(Collection entries)

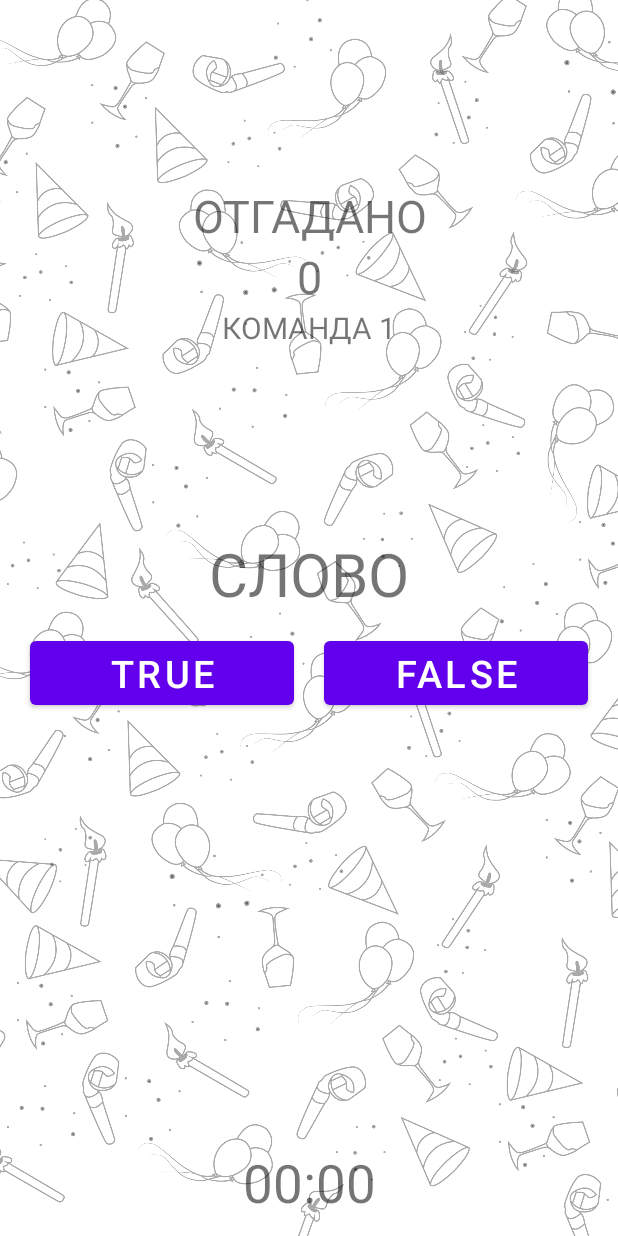
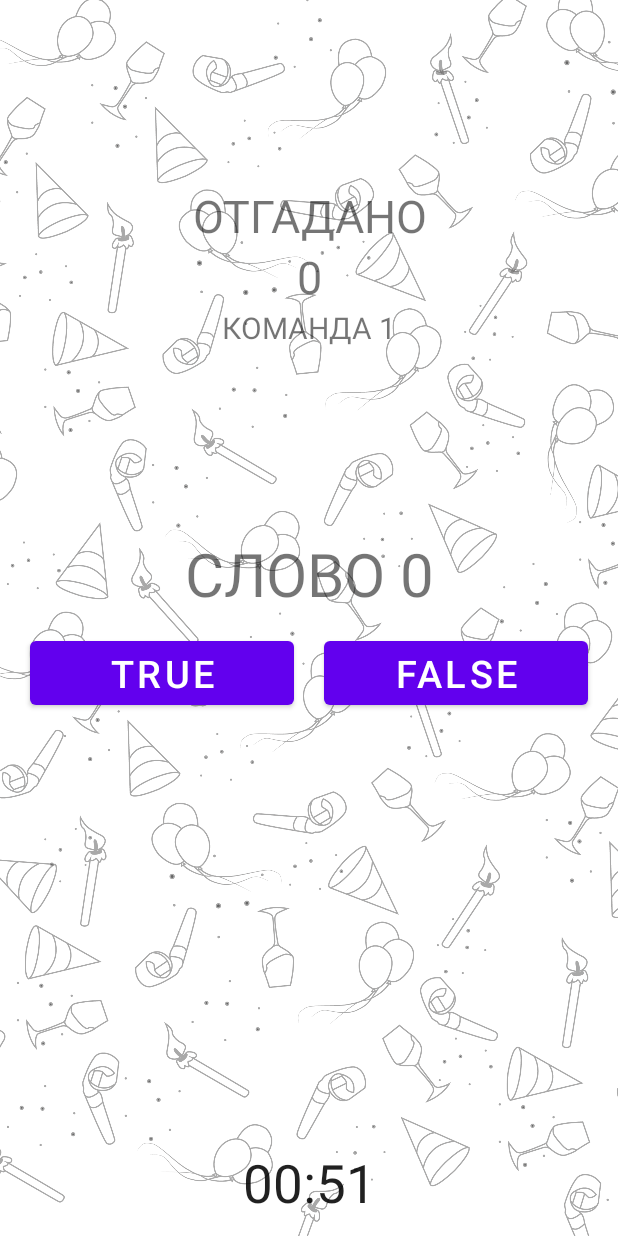
Before and after one commit to chepugash/partyWATA, an Android app: the screen it shows after launch (MainActivity), on a phone screen of 412 x 824 dp. Run offline under Robolectric (Android 15) with nearby library versions, the phone set to English and light mode, and no system bars.

Commit message:
navigation fixed, score added at round

```diff
--- a/app/src/main/java/com/example/wata/ui/fragment/alias/PreroundFragment.kt
+++ b/app/src/main/java/com/example/wata/ui/fragment/alias/PreroundFragment.kt
@@ -1,7 +1,10 @@
 package com.example.wata.ui.fragment.alias
 
+import android.os.Bundle
+import android.widget.Chronometer
 import androidx.fragment.app.Fragment
 import com.example.wata.R
 
 class PreroundFragment : Fragment(R.layout.fragment_alias_preround) {
+
 }
--- a/app/src/main/java/com/example/wata/ui/fragment/alias/RoundFragment.kt
+++ b/app/src/main/java/com/example/wata/ui/fragment/alias/RoundFragment.kt
@@ -1,20 +1,72 @@
 package com.example.wata.ui.fragment.alias
 
 import android.os.Bundle
+import android.os.SystemClock
 import android.view.View
+import android.widget.Chronometer
+import android.widget.Toast
 import androidx.fragment.app.Fragment
+import androidx.navigation.fragment.findNavController
 import androidx.navigation.fragment.navArgs
 import com.example.wata.R
 import com.example.wata.databinding.FragmentAliasRoundBinding
+import java.lang.Integer.max
 
 class RoundFragment : Fragment(R.layout.fragment_alias_round) {
+    private lateinit var chronometer: Chronometer
     private var _binding: FragmentAliasRoundBinding? = null
     private val binding get() = _binding!!
+
+    private var game_score = 40
+    private val points_for_win = 50
 
     override fun onViewCreated(view: View, savedInstanceState: Bundle?) {
         super.onViewCreated(view, savedInstanceState)
         _binding = FragmentAliasRoundBinding.bind(view)
 
+        var score = 0
+        var counter = 0
+        var word = "Слово $counter"
+
+        with(binding) {
+            tvScore.text = score.toString()
+            tvWord.text = word
+            btnTrue.setOnClickListener {
+                score++
+                game_score++
+                counter++
+                word = "Слово $counter"
+                tvScore.text = score.toString()
+                tvWord.text = word
+            }
+            btnFalse.setOnClickListener {
+                counter++
+                score--
+                game_score--
+                tvScore.text = score.toString()
+                word = "Слово $counter"
+                tvWord.text = word
+            }
+        }
+
+        initChronometer()
+    }
+
+    fun initChronometer() {
+        chronometer = binding.chrTimer
+        chronometer.isCountDown = true
+        chronometer.base = SystemClock.elapsedRealtime() + 60000
+        chronometer.start()
+        chronometer.setOnChronometerTickListener {
+            if (chronometer.text.toString() == "00:00") {
+                chronometer.stop()
+                if (game_score >= points_for_win) {
+                    findNavController().navigate(R.id.action_roundFragment_to_winFragment)
+                } else {
+                    findNavController().navigate(R.id.action_roundFragment_to_preroundFragment)
+                }
+            }
+        }
     }
 
     override fun onDestroy() {
--- a/app/src/main/java/com/example/wata/ui/fragment/alias/WinFragment.kt
+++ b/app/src/main/java/com/example/wata/ui/fragment/alias/WinFragment.kt
@@ -1,7 +1,30 @@
 package com.example.wata.ui.fragment.alias
 
+import android.os.Bundle
+import android.view.View
 import androidx.fragment.app.Fragment
+import androidx.navigation.fragment.findNavController
 import com.example.wata.R
+import com.example.wata.databinding.FragmentAliasRoundBinding
+import com.example.wata.databinding.FragmentAliasWinBinding
 
 class WinFragment : Fragment(R.layout.fragment_alias_win) {
+    private var _binding: FragmentAliasWinBinding? = null
+    private val binding get() = _binding!!
+
+    override fun onViewCreated(view: View, savedInstanceState: Bundle?) {
+        super.onViewCreated(view, savedInstanceState)
+        _binding = FragmentAliasWinBinding.bind(view)
+
+        with(binding) {
+            btnMenu.setOnClickListener {
+                findNavController().navigate(R.id.action_winFragment_to_menuFragment)
+            }
+        }
+    }
+
+    override fun onDestroy() {
+        _binding = null
+        super.onDestroy()
+    }
 }
--- a/app/src/main/res/layout/fragment_alias_round.xml
+++ b/app/src/main/res/layout/fragment_alias_round.xml
@@ -16,12 +16,11 @@
         app:layout_constraintStart_toStartOf="parent"
         app:layout_constraintEnd_toEndOf="parent" />
 
-    <TextView
-        android:id="@+id/tv_timer"
+    <Chronometer
+        android:id="@+id/chr_timer"
         android:layout_width="match_parent"
         android:layout_height="wrap_content"
         android:layout_marginBottom="12dp"
-        android:text="00:00"
         android:textAlignment="center"
         android:textSize="35sp"
         app:layout_constraintBottom_toBottomOf="parent"
@@ -81,7 +80,7 @@
         android:textAlignment="center"
         android:textAllCaps="true"
         android:textSize="40sp"
-        app:layout_constraintBottom_toTopOf="@id/tv_timer"
+        app:layout_constraintBottom_toTopOf="@id/chr_timer"
         app:layout_constraintEnd_toEndOf="parent"
         app:layout_constraintStart_toStartOf="parent"
         app:layout_constraintTop_toTopOf="parent" />
--- a/app/src/main/res/navigation/main_graph.xml
+++ b/app/src/main/res/navigation/main_graph.xml
@@ -11,25 +11,13 @@
         android:label="MenuFragment"
         tools:layout="@layout/fragment_menu">
         <action
-            android:id="@+id/action_menuFragment_to_settingsFragment"
-            app:destination="@id/settingsFragment" />
-        <action
             android:id="@+id/action_menuFragment_to_teamsFragment"
             app:destination="@id/teamsFragment" />
-    </fragment>
-    <fragment
-        android:id="@+id/teamsFragment"
-        android:name="com.example.wata.ui.fragment.alias.TeamsFragment"
-        android:label="TeamsFragment"
-        tools:layout="@layout/fragment_alias_teams">
         <action
-            android:id="@+id/action_teamsFragment_to_menuFragment"
-            app:destination="@id/menuFragment" />
-        <action
-            android:id="@+id/action_teamsFragment_to_playersFragment"
+            android:id="@+id/action_menuFragment_to_playersFragment"
             app:destination="@id/playersFragment" />
         <action
-            android:id="@+id/action_teamsFragment_to_playersFragment2"
+            android:id="@+id/action_menuFragment_to_playersFragment2"
             app:destination="@id/playersFragment2" />
     </fragment>
     <fragment
@@ -41,8 +29,8 @@
             android:id="@+id/action_settingsFragment_to_preroundFragment"
             app:destination="@id/preroundFragment" />
         <action
-            android:id="@+id/action_settingsFragment_to_teamsFragment"
-            app:destination="@id/teamsFragment" />
+            android:id="@+id/action_settingsFragment_to_menuFragment"
+            app:destination="@id/menuFragment" />
     </fragment>
     <fragment
         android:id="@+id/preroundFragment"
@@ -53,8 +41,8 @@
             android:id="@+id/action_preroundFragment_to_roundFragment"
             app:destination="@id/roundFragment" />
         <action
-            android:id="@+id/action_preroundFragment_to_teamsFragment"
-            app:destination="@id/teamsFragment" />
+            android:id="@+id/action_preroundFragment_to_menuFragment"
+            app:destination="@id/menuFragment" />
     </fragment>
     <fragment
         android:id="@+id/roundFragment"
@@ -65,8 +53,11 @@
             android:id="@+id/action_roundFragment_to_winFragment"
             app:destination="@id/winFragment" />
         <action
-            android:id="@+id/action_roundFragment_to_teamsFragment"
-            app:destination="@id/teamsFragment" />
+            android:id="@+id/action_roundFragment_to_preroundFragment"
+            app:destination="@id/preroundFragment" />
+        <action
+            android:id="@+id/action_roundFragment_to_menuFragment"
+            app:destination="@id/menuFragment" />
     </fragment>
     <fragment
         android:id="@+id/winFragment"
@@ -74,8 +65,8 @@
         android:label="WinFragment"
         tools:layout="@layout/fragment_alias_win">
         <action
-            android:id="@+id/action_winFragment_to_teamsFragment"
-            app:destination="@id/teamsFragment" />
+            android:id="@+id/action_winFragment_to_menuFragment"
+            app:destination="@id/menuFragment" />
     </fragment>
     <fragment
         android:id="@+id/playersFragment"
@@ -99,7 +90,11 @@
         android:id="@+id/resultsFragment"
         android:name="com.example.wata.ui.fragment.whoami.ResultsFragment"
         android:label="ResultsFragment"
-        tools:layout="@layout/fragment_whoami_results"/>
+        tools:layout="@layout/fragment_whoami_results">
+        <action
+            android:id="@+id/action_resultsFragment_to_menuFragment"
+            app:destination="@id/menuFragment" />
+    </fragment>
     <fragment
         android:id="@+id/playersFragment2"
         android:name="com.example.wata.ui.fragment.tod.PlayersFragment"
@@ -122,5 +117,21 @@
         android:id="@+id/gameFragment2"
         android:name="com.example.wata.ui.fragment.tod.GameFragment"
         android:label="GameFragment"
-        tools:layout="@layout/fragment_tod_game"/>
+        tools:layout="@layout/fragment_tod_game">
+        <action
+            android:id="@+id/action_gameFragment2_to_menuFragment"
+            app:destination="@id/menuFragment" />
+    </fragment>
+    <fragment
+        android:id="@+id/teamsFragment"
+        android:name="com.example.wata.ui.fragment.alias.TeamsFragment"
+        android:label="TeamsFragment"
+        tools:layout="@layout/fragment_alias_teams">
+        <action
+            android:id="@+id/action_teamsFragment_to_settingsFragment"
+            app:destination="@id/settingsFragment" />
+        <action
+            android:id="@+id/action_teamsFragment_to_menuFragment"
+            app:destination="@id/menuFragment" />
+    </fragment>
 </navigation>
```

Exercise requirements: Find the lines above holding the word "private" and show them.

Output for this task:
+    private lateinit var chronometer: Chronometer
     private var _binding: FragmentAliasRoundBinding? = null
     private val binding get() = _binding!!
+    private var game_score = 40
+    private val points_for_win = 50
+    private var _binding: FragmentAliasWinBinding? = null
+    private val binding get() = _binding!!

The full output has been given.